Jain Faries is Mox Nix Textiles. She began working with textiles at age six when she started hemming her own clothes. She learned to knit when she was ten , and still does. She learned to crochet lace from her Grandmother in White Sulphur Springs, Montana. She taught herself quilting in the early 70s, and won a blue ribbon in the professional class at the National Quilters Association convention in New Orleans around 1977. Her knowledge of vintage fabric borders on encyclopedic. She’s also a gifted seamstress, and does exquisite needlework. She is truly a one-woman textile mill.
Jain and her mother, Bette, learned hand-spinning at The River Farm in the Shenandoah Valley of Virginia. Then Bette gave Jain a loom and a number of weaving books, and she attempted some rudimentary weaving, resulting in perhaps the ugliest set of unusable rag placemats ever woven.
In the fall of 1993 Mox Nix began when the interior designer for the Colonial Williamsburg Foundation (CWF) found two coverlets at its booth at a craft show there. By the time the dust cleared, Jain had an order for 90 coverlets and was officially in the professional weaving business.

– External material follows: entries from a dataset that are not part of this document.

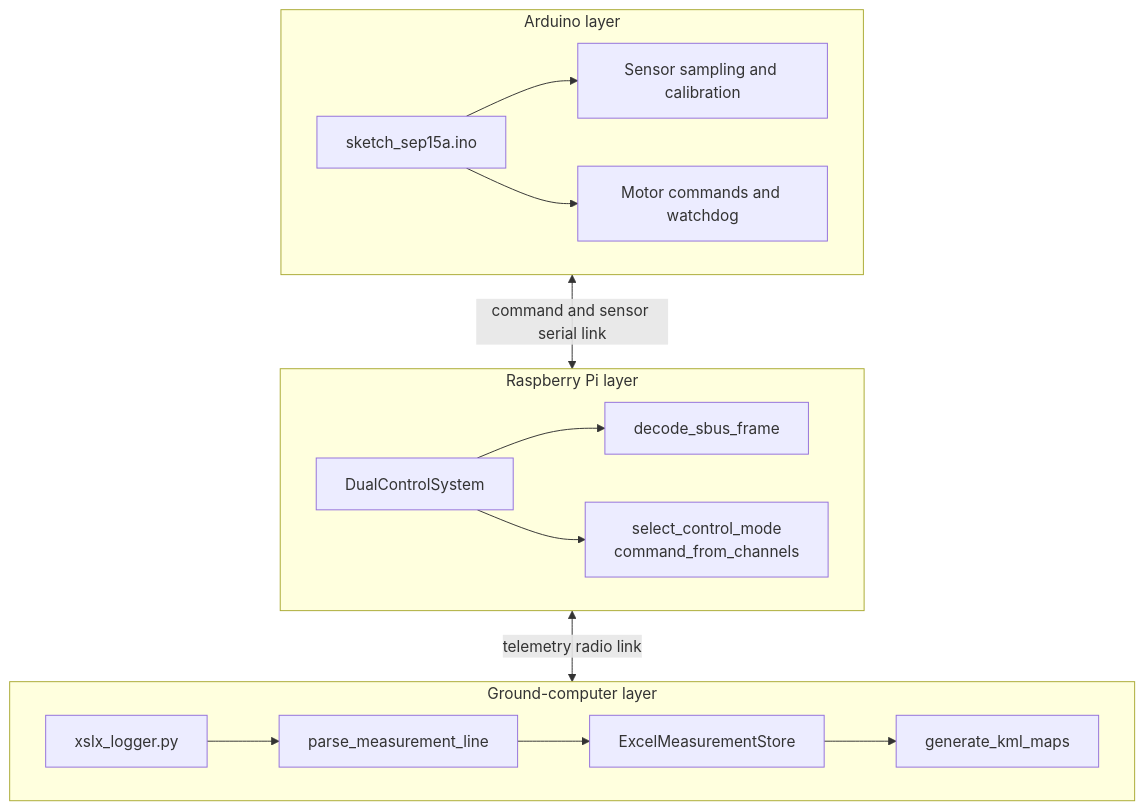
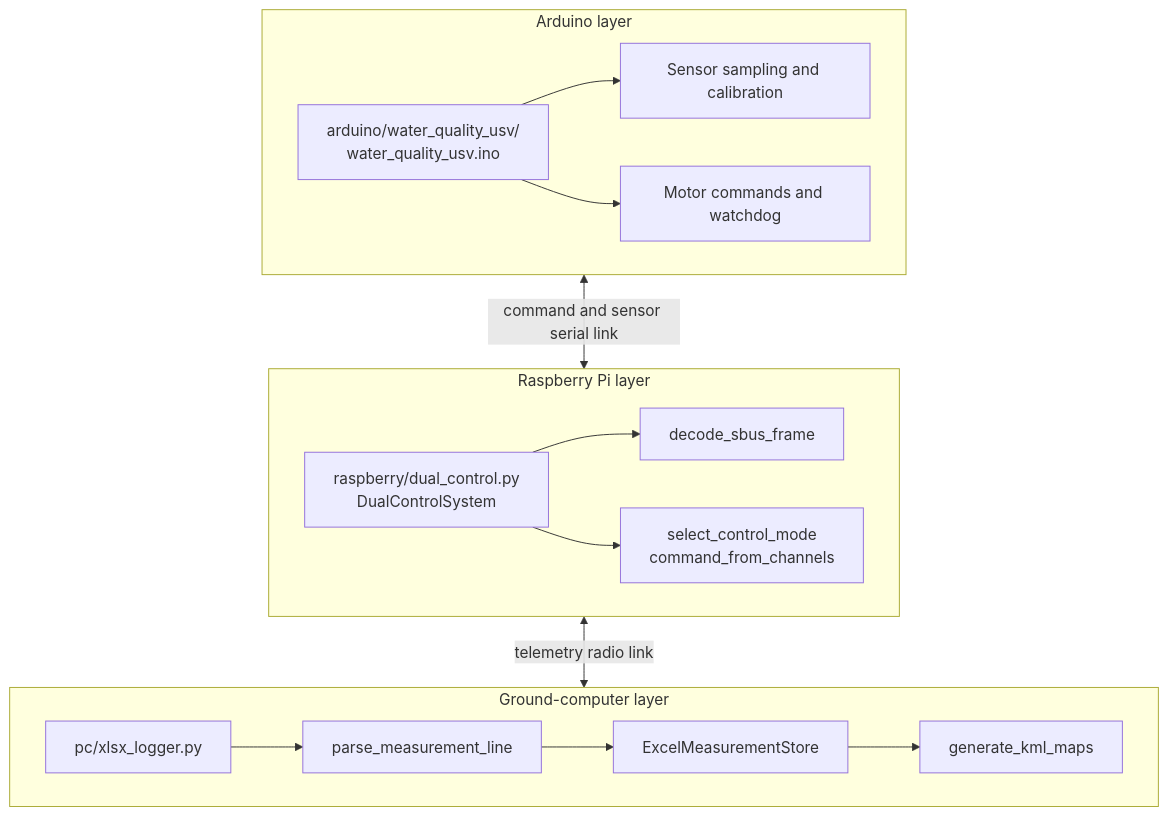
One commit to emircanylmz/water-quality-usv changed the second of 8 diagrams in docs/ARCHITECTURE_EN.md. Above: the diagram before and after it, drawn with Mermaid. The commit also changed other lines of this file and 30 other files, not shown here.

````diff
--- a/docs/ARCHITECTURE_EN.md
+++ b/docs/ARCHITECTURE_EN.md
@@ -56,17 +56,17 @@
 ```mermaid
 flowchart TB
     subgraph ArduinoLayer["Arduino layer"]
-        Sketch["sketch_sep15a.ino"] --> SensorRead["Sensor sampling and calibration"]
+        Sketch["arduino/water_quality_usv/<br/>water_quality_usv.ino"] --> SensorRead["Sensor sampling and calibration"]
         Sketch --> MotorDrive["Motor commands and watchdog"]
     end
     subgraph PiLayer["Raspberry Pi layer"]
-        Dual["DualControlSystem"] --> SBus["decode_sbus_frame"]
+        Dual["raspberry/dual_control.py<br/>DualControlSystem"] --> SBus["decode_sbus_frame"]
         Dual --> Decision["select_control_mode<br/>command_from_channels"]
     end
     subgraph GroundLayer["Ground-computer layer"]
-        Logger["xslx_logger.py"] --> Protocol["parse_measurement_line"]
+        Logger["pc/xlsx_logger.py"] --> Protocol["parse_measurement_line"]
         Protocol --> Store["ExcelMeasurementStore"] --> Maps["generate_kml_maps"]
     end
     ArduinoLayer <-->|"command and sensor serial link"| PiLayer
     PiLayer <-->|"telemetry radio link"| GroundLayer
 ```
````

Since then, Mox Nix Textiles has participated in some of the most prestigious, juried art/craft shows in the nation, and Jain's work is available in museum shops, traditional home furnishing shops, and galleries throughout the US and Canada. That and three bucks should get you a quality latté.
Jain strives to recreate the overshot textiles that were woven from the late 18th through early 20th centuries. Overshot was a home weave, well within the grasp of any competent weaver. While Mox Nix often uses what appear to be contemporary color combinations, all the colors they use are traceable to antique textiles.
The entry deadline for the 2023 Directory of
Traditional American Crafts has passed. We are now processing entries and submitting
them to our jurors. We will contract entrants after the jurors have made ther decisions.